- The best source of information about campus access is the UCSF Access Guide. If you have any concerns about physical access on campus, don't hesitate to discuss them with SDS.
- It is a good idea to speak to your medical team before arriving in San Francisco to think through what the impact of the new climate and topography might pose so you can plan accordingly.
- It is worthwhile to consider your housing options carefully. Students with chronic health conditions may find a housing location that is close to campus and will work well for a “good day” but on a day they are experiencing increased symptoms, a hill or stairs may not be so welcome. If you are considering a request for specific disability related accommodations for housing, see the full description of the accommodation request process on the UCSF Housing website.
Think about if and when to disclose your disability and request accommodations.
Deciding to disclose your disability is a very personal decision, and is by no means required.
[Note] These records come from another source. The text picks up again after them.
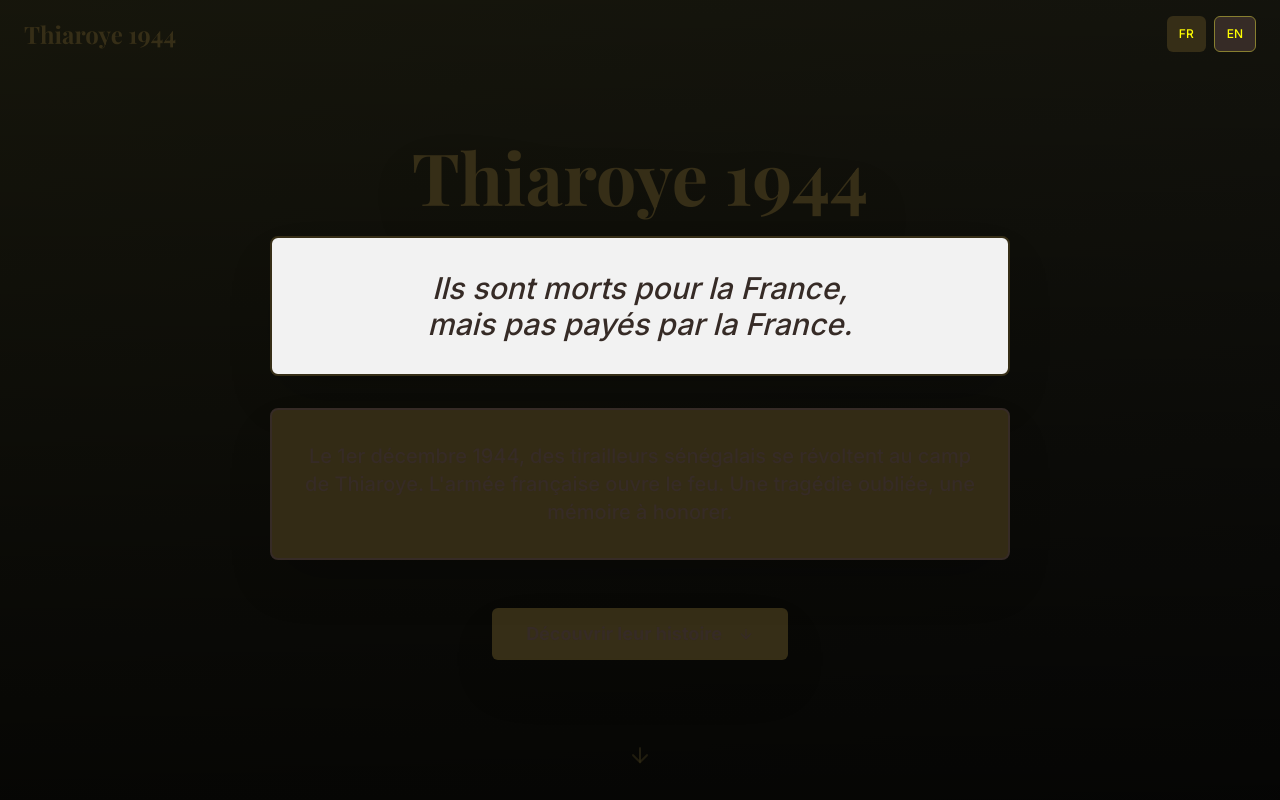
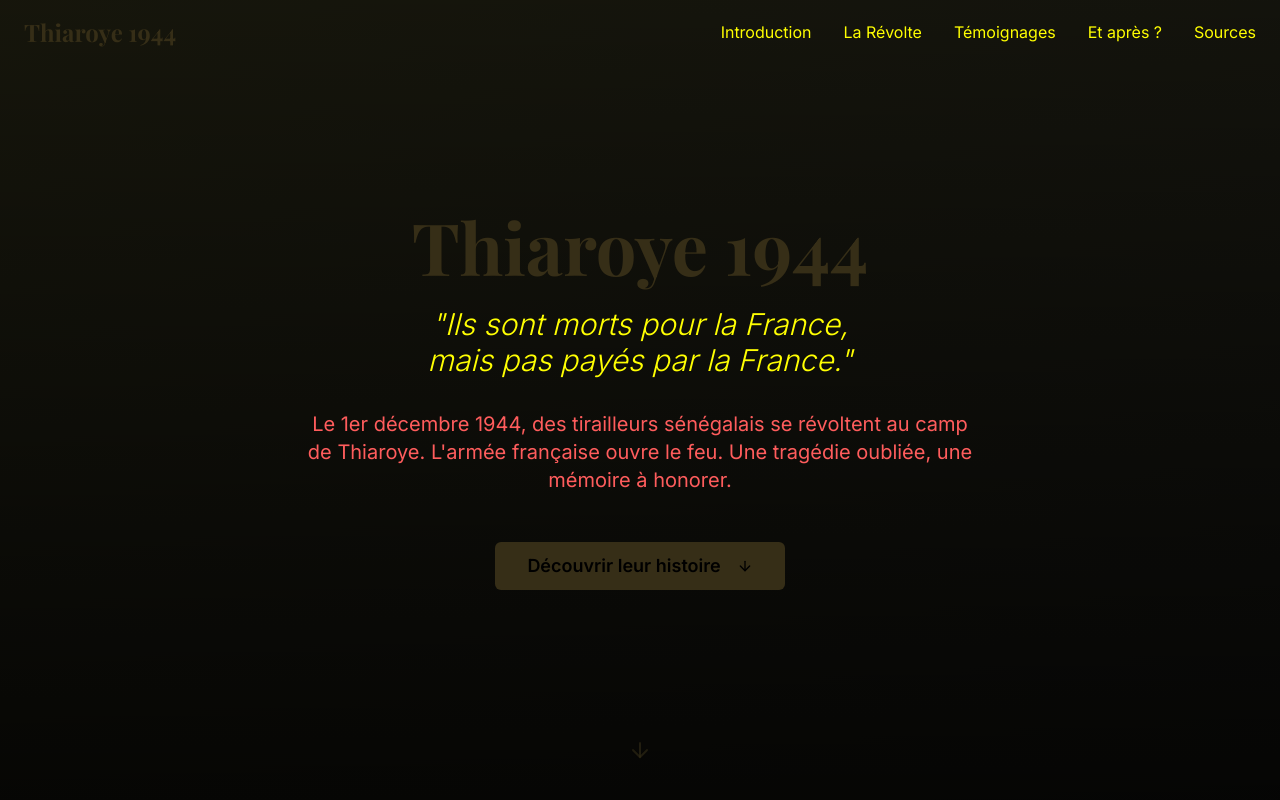
Before and after one commit to Deku937/thiaroye-echoes-remembrance, a React (Vite) app: page / in a window 1280 px wide. Shown: the top 800 px of the page. Built offline with nearby package versions, Linux system fonts and the light colour scheme.

Commit message:
Reverted to commit d00a917740ecdf9ef47af5c7ab377f8d71d09e94

```diff
--- a/src/components/Hero.tsx
+++ b/src/components/Hero.tsx
@@ -2,11 +2,9 @@
 import { useState, useEffect } from 'react';
 import { Button } from '@/components/ui/button';
 import { ArrowDown } from 'lucide-react';
-import { useLanguage } from '@/contexts/LanguageContext';
 
 const Hero = ({ onDiscover }: { onDiscover: () => void }) => {
   const [isVisible, setIsVisible] = useState(false);
-  const { t } = useLanguage();
 
   useEffect(() => {
     setIsVisible(true);
@@ -21,33 +19,28 @@ const Hero = ({ onDiscover }: { onDiscover: () => void }) => {
       <div className="absolute inset-0 bg-gradient-to-br from-kaki/20 to-dark-red/20" />
 
       <div className={`relative z-20 text-center max-w-4xl px-6 transition-all duration-1000 ${isVisible ? 'opacity-100 translate-y-0' : 'opacity-0 translate-y-10'}`}>
-        <h1 className="font-serif text-4xl md:text-6xl lg:text-7xl font-bold text-gold mb-6 leading-tight drop-shadow-2xl">
-          {t('title')}
+        <h1 className="font-serif text-4xl md:text-6xl lg:text-7xl font-bold text-gold mb-6 leading-tight">
+          Thiaroye 1944
         </h1>
 
-        <div className="mb-8 bg-white/95 backdrop-blur-md rounded-lg p-8 border-2 border-gold shadow-2xl">
-          <blockquote className="text-xl md:text-2xl lg:text-3xl text-memorial-black italic font-medium leading-relaxed">
-            {t('quote').split('\n').map((line, index) => (
-              <span key={index}>
-                {line}
-                {index === 0 && <br />}
-              </span>
-            ))}
+        <div className="mb-8">
+          <blockquote className="text-xl md:text-2xl lg:text-3xl text-foreground/90 italic font-light leading-relaxed">
+            "Ils sont morts pour la France,<br />
+            mais pas payés par la France."
           </blockquote>
         </div>
 
-        <div className="bg-gold/95 backdrop-blur-md rounded-lg p-8 mb-12 border-2 border-memorial-black shadow-2xl">
-          <p className="text-lg md:text-xl text-memorial-black font-medium leading-relaxed max-w-2xl mx-auto">
-            {t('description')}
-          </p>
-        </div>
+        <p className="text-lg md:text-xl text-muted-foreground mb-12 max-w-2xl mx-auto leading-relaxed">
+          Le 1er décembre 1944, des tirailleurs sénégalais se révoltent au camp de Thiaroye.
+          L'armée française ouvre le feu. Une tragédie oubliée, une mémoire à honorer.
+        </p>
 
         <Button
           onClick={onDiscover}
           size="lg"
-          className="bg-gold hover:bg-gold/90 text-memorial-black font-bold px-8 py-6 text-lg transition-all duration-300 hover:scale-105 shadow-2xl border-2 border-gold/50 hover:border-gold"
+          className="bg-gold hover:bg-gold/90 text-black font-semibold px-8 py-6 text-lg transition-all duration-300 hover:scale-105"
         >
-          {t('discoverButton')}
+          Découvrir leur histoire
           <ArrowDown className="ml-2 h-5 w-5" />
         </Button>
       </div>
--- a/src/components/LanguageSelector.tsx
+++ /dev/null
@@ -1,30 +0,0 @@
-
-import { Button } from '@/components/ui/button';
-import { useLanguage } from '@/contexts/LanguageContext';
-
-const LanguageSelector = () => {
-  const { language, setLanguage } = useLanguage();
-
-  return (
-    <div className="flex items-center space-x-2">
-      <Button
-        variant={language === 'fr' ? 'default' : 'outline'}
-        size="sm"
-        onClick={() => setLanguage('fr')}
-        className="text-xs"
-      >
-        FR
-      </Button>
-      <Button
-        variant={language === 'en' ? 'default' : 'outline'}
-        size="sm"
-        onClick={() => setLanguage('en')}
-        className="text-xs"
-      >
-        EN
-      </Button>
-    </div>
-  );
-};
-
-export default LanguageSelector;
--- a/src/components/Navigation.tsx
+++ b/src/components/Navigation.tsx
@@ -2,13 +2,10 @@
 import { useState, useEffect } from 'react';
 import { Menu, X } from 'lucide-react';
 import { Button } from '@/components/ui/button';
-import { useLanguage } from '@/contexts/LanguageContext';
-import LanguageSelector from './LanguageSelector';
 
-const Navigation = ({ showContent }: { showContent: boolean }) => {
+const Navigation = () => {
   const [isScrolled, setIsScrolled] = useState(false);
   const [isMobileMenuOpen, setIsMobileMenuOpen] = useState(false);
-  const { t } = useLanguage();
 
   useEffect(() => {
     const handleScroll = () => {
@@ -28,11 +25,11 @@ const Navigation = ({ showContent }: { showContent: boolean }) => {
   };
 
   const navItems = [
-    { id: 'intro', label: t('introduction') },
-    { id: 'revolt', label: t('revolt') },
-    { id: 'testimonies', label: t('testimonies') },
-    { id: 'aftermath', label: t('aftermath') },
-    { id: 'sources', label: t('sources') },
+    { id: 'intro', label: 'Introduction' },
+    { id: 'revolt', label: 'La Révolte' },
+    { id: 'testimonies', label: 'Témoignages' },
+    { id: 'aftermath', label: 'Et après ?' },
+    { id: 'sources', label: 'Sources' },
   ];
 
   return (
@@ -45,14 +42,10 @@ const Navigation = ({ showContent }: { showContent: boolean }) => {
             onClick={() => scrollToSection('hero')}
             className="font-serif text-xl md:text-2xl font-bold text-gold hover:text-gold/80 transition-colors"
           >
-            {t('title')}
+            Thiaroye 1944
           </button>
 
-          <div className="flex items-center space-x-4">
-            <LanguageSelector />
-
-            {/* Desktop Navigation - only show if content is visible */}
-            {showContent && (
+          {/* Desktop Navigation */}
           <div className="hidden md:flex items-center space-x-8">
             {navItems.map((item) => (
               <button
@@ -64,10 +57,8 @@ const Navigation = ({ showContent }: { showContent: boolean }) => {
               </button>
             ))}
           </div>
-            )}
 
-            {/* Mobile Navigation Toggle - only show if content is visible */}
-            {showContent && (
+          {/* Mobile Navigation Toggle */}
           <Button
             variant="ghost"
             size="sm"
@@ -76,12 +67,10 @@ const Navigation = ({ showContent }: { showContent: boolean }) => {
           >
             {isMobileMenuOpen ? <X className="h-6 w-6" /> : <Menu className="h-6 w-6" />}
           </Button>
-            )}
-          </div>
         </div>
 
-        {/* Mobile Navigation Menu - only show if content is visible */}
-        {showContent && isMobileMenuOpen && (
+        {/* Mobile Navigation Menu */}
+        {isMobileMenuOpen && (
           <div className="md:hidden mt-4 pb-4 border-t border-border">
             <div className="flex flex-col space-y-4 pt-4">
               {navItems.map((item) => (
--- a/src/contexts/LanguageContext.tsx
+++ /dev/null
@@ -1,84 +0,0 @@
-
-import React, { createContext, useContext, useState, ReactNode } from 'react';
-
-type Language = 'fr' | 'en';
-
-interface Translations {
-  [key: string]: {
-    fr: string;
-    en: string;
-  };
-}
-
-const translations: Translations = {
-  title: {
-    fr: 'Thiaroye 1944',
-    en: 'Thiaroye 1944'
-  },
-  quote: {
-    fr: 'Ils sont morts pour la France,\nmais pas payés par la France.',
-    en: 'They died for France,\nbut were not paid by France.'
-  },
-  description: {
-    fr: 'Le 1er décembre 1944, des tirailleurs sénégalais se révoltent au camp de Thiaroye. L\'armée française ouvre le feu. Une tragédie oubliée, une mémoire à honorer.',
-    en: 'On December 1, 1944, Senegalese riflemen revolt at the Thiaroye camp. The French army opens fire. A forgotten tragedy, a memory to honor.'
-  },
-  discoverButton: {
-    fr: 'Découvrir leur histoire',
-    en: 'Discover their story'
-  },
-  navigation: {
-    fr: 'Navigation',
-    en: 'Navigation'
-  },
-  introduction: {
-    fr: 'Introduction',
-    en: 'Introduction'
-  },
-  revolt: {
-    fr: 'La Révolte',
-    en: 'The Revolt'
-  },
-  testimonies: {
-    fr: 'Témoignages',
-    en: 'Testimonies'
-  },
-  aftermath: {
-    fr: 'Et après ?',
-    en: 'What happened next?'
-  },
-  sources: {
-    fr: 'Sources',
-    en: 'Sources'
-  }
-};
-
-interface LanguageContextType {
-  language: Language;
-  setLanguage: (lang: Language) => void;
-  t: (key: string) => string;
-}
-
-const LanguageContext = createContext<LanguageContextType | undefined>(undefined);
-
-export const LanguageProvider = ({ children }: { children: ReactNode }) => {
-  const [language, setLanguage] = useState<Language>('fr');
-
-  const t = (key: string): string => {
-    return translations[key]?.[language] || key;
-  };
-
-  return (
-    <LanguageContext.Provider value={{ language, setLanguage, t }}>
-      {children}
-    </LanguageContext.Provider>
-  );
-};
-
-export const useLanguage = () => {
-  const context = useContext(LanguageContext);
-  if (context === undefined) {
-    throw new Error('useLanguage must be used within a LanguageProvider');
-  }
-  return context;
-};
--- a/src/pages/Index.tsx
+++ b/src/pages/Index.tsx
@@ -1,5 +1,5 @@
 
-import { useState } from 'react';
+import { useRef } from 'react';
 import Hero from '@/components/Hero';
 import Navigation from '@/components/Navigation';
 import Introduction from '@/components/Introduction';
@@ -8,43 +8,30 @@ import Testimonies from '@/components/Testimonies';
 import Aftermath from '@/components/Aftermath';
 import Sources from '@/components/Sources';
 import Footer from '@/components/Footer';
-import { LanguageProvider } from '@/contexts/LanguageContext';
 
 const Index = () => {
-  const [showContent, setShowContent] = useState(false);
-
-  const handleDiscover = () => {
-    setShowContent(true);
-    // Scroll to content after a short delay to allow for state update
-    setTimeout(() => {
+  const scrollToIntro = () => {
     const introSection = document.getElementById('intro');
     if (introSection) {
       introSection.scrollIntoView({ behavior: 'smooth' });
     }
-    }, 100);
   };
 
   return (
-    <LanguageProvider>
     <div className="min-h-screen bg-background">
-        <Navigation showContent={showContent} />
+      <Navigation />
 
       <div id="hero">
-          <Hero onDiscover={handleDiscover} />
+        <Hero onDiscover={scrollToIntro} />
       </div>
 
-        {showContent && (
-          <>
       <Introduction />
       <Revolt />
       <Testimonies />
       <Aftermath />
       <Sources />
       <Footer />
-          </>
-        )}
     </div>
-    </LanguageProvider>
   );
 };
 
```
Lines whose indentation alone changed are shown as unchanged.
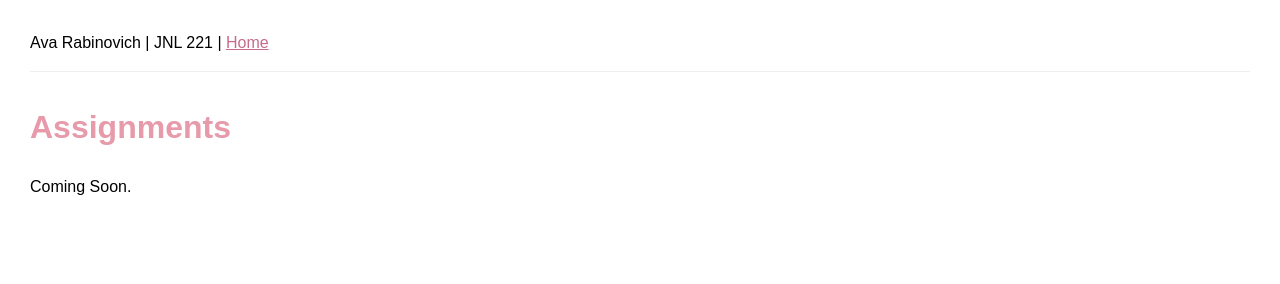
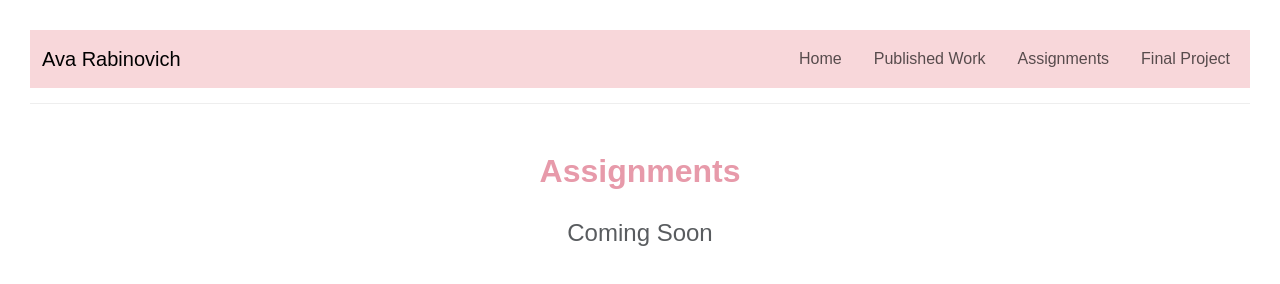
Before and after one commit to avarabinovich/avarabinovich.github.io, a plain HTML site: page assignments/index.html in a window 1280 px wide. Drawn offline with nearby package versions, Linux system fonts and the light colour scheme.

Commit message:
Update Assignments page with Bootstrap styling

```diff
--- a/assignments/index.html
+++ b/assignments/index.html
@@ -3,25 +3,37 @@
 <head>
 
   <title>Ava Rabinovich Github Page</title>
-
+    <link rel="preconnect" href="https://fonts.googleapis.com">
+  <link rel="preconnect" href="https://fonts.gstatic.com" crossorigin>
+  <link href="https://fonts.googleapis.com/css2?family=Poppins:wght@400;600;700&display=swap" rel="stylesheet">
+<link href="https://cdn.jsdelivr.net/npm/bootstrap@5.3.3/dist/css/bootstrap.min.css" rel="stylesheet">
 <link rel="stylesheet" href="../style.css">
 </head>
 
   <body>
 <header>
-  Ava Rabinovich | JNL 221 |
-  <a href="../index.html">Home</a>
+  <nav class="navbar navbar-expand-lg" style="background-color: #f8d7da;">
+    <div class="container-fluid">
+      <a class="navbar-brand" href="../index.html">Ava Rabinovich</a>
+
+      <div class="navbar-nav flex-row flex-wrap gap-3">
+        <a class="nav-link" href="../index.html">Home</a>
+        <a class="nav-link" href="../work/index.html">Published Work</a>
+        <a class="nav-link" href="../assignments/index.html">Assignments</a>
+        <a class="nav-link" href="../final/index.html">Final Project</a>
+      </div>
+    </div>
+  </nav>
 </header>
+    <main class="container my-5">
+  <h1 class="text-center mb-4">Assignments</h1>
 
-  <h1>Assignments</h1>
-
-<p>Coming Soon.</p>
+<p class="text-center fs-4 text-muted">Coming Soon</p>
 
 
     <ul>
-
     </ul>
-
+    </main>
   </body>
 
   </html>
```
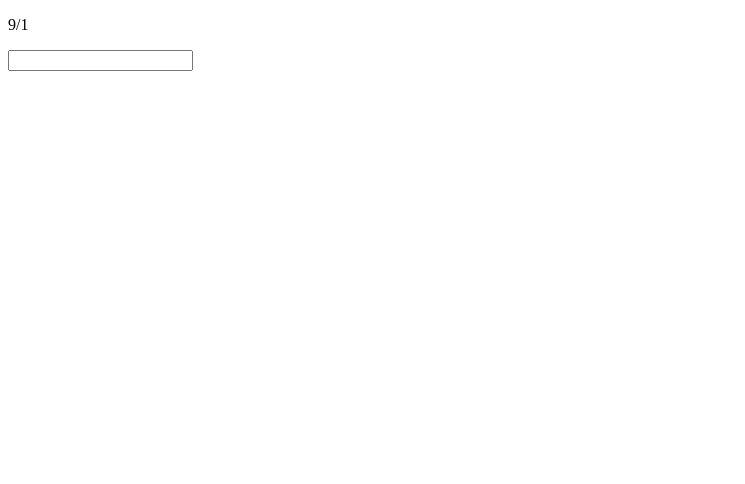
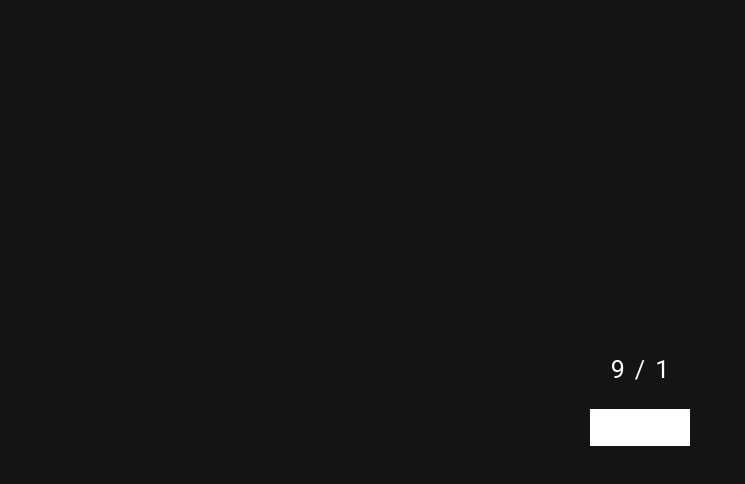
Before and after one commit to tomniekerken/Simple-Calculation-Training, a plain HTML site: page index.html in a window 1280 px wide. Shown: the whole page, without its empty margins (0-745 px from the left). Drawn offline with Linux system fonts and the light colour scheme.

Commit message:
Added some basic styling to make the calculator more visual appealing

```diff
--- a/calculator.js
+++ b/calculator.js
@@ -59,6 +59,10 @@ window.addEventListener('load', () => {
     }
 
     const isCalculationCorrect = (input, result) => {
+
+        // TODO: if success, change calculation
+        // TODO: add a 10sec timer
+
         if (input == result) {
             console.log("success")
         }
--- a/index.html
+++ b/index.html
@@ -5,15 +5,16 @@
     <meta http-equiv="X-UA-Compatible" content="IE=edge">
     <meta name="viewport" content="width=device-width, initial-scale=1.0">
     <title>Simple Calculation Training</title>
+    <link rel="stylesheet" href="./style.css">
 </head>
 <body>
     <main>
-        <section>
+        <section id="calculationSection">
             <p><span id="firstNumber"></span><span id="mathOperator"></span><span id="secondNumber"></span></p>
         </section>
         <section>
             <form action="#" method="POST" id="form">
-                <input type="number" name="number" id="inputNumber">
+                <input type="text" name="text" id="inputNumber">
             </form>
         </section>
     </main>
--- /dev/null
+++ b/style.css
@@ -0,0 +1,36 @@
+@import url('https://fonts.googleapis.com/css2?family=Roboto:wght@300;400;500;700&display=swap');
+
+body {
+    font-family: 'Roboto', sans-serif;
+    background-color: rgb(20, 20, 20);
+    display: grid;
+    place-items: center;
+    min-height: 95vh;
+}
+
+main {
+
+}
+
+#calculationSection {
+    text-align: center;
+    color: #fff;
+    font-size: 25px;
+}
+
+#mathOperator {
+    margin: 0px 10px;
+}
+
+form input {
+    border-radius: 0px;
+    border: 0px;
+    padding: 8px 10px;
+    font-size: 18px;
+    width: 80px;
+    text-align: center;
+}
+
+form input:focus {
+    outline: none;
+}
```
However, accommodations will not be provided until you register with SDS, by making a formal disclosure of your disability and associated functional limitations, providing documentation of your disability, formally requesting accommodations, and you are deemed eligible for accommodations.
You can meet with SDS to discuss your circumstances, and possible accommodations that may be available. This meeting is confidential, and no information will be shared outside of SDS until you formally register with SDS and decide to access accommodations.
There is no deadline to request accommodations. You can register with SDS at any time during your tenure at UCSF, and you can request new accommodations at any time. However, note that a last minute request may not be able to be coordinated quickly, and we will need a reasonable timeframe to review and coordinate your request.
It is your choice whether or not to register or access approved accommodations. However, if you choose to wait to register or forego approved accommodations, you will be held to your performance in your program, even if you feel you would have done better with accommodations.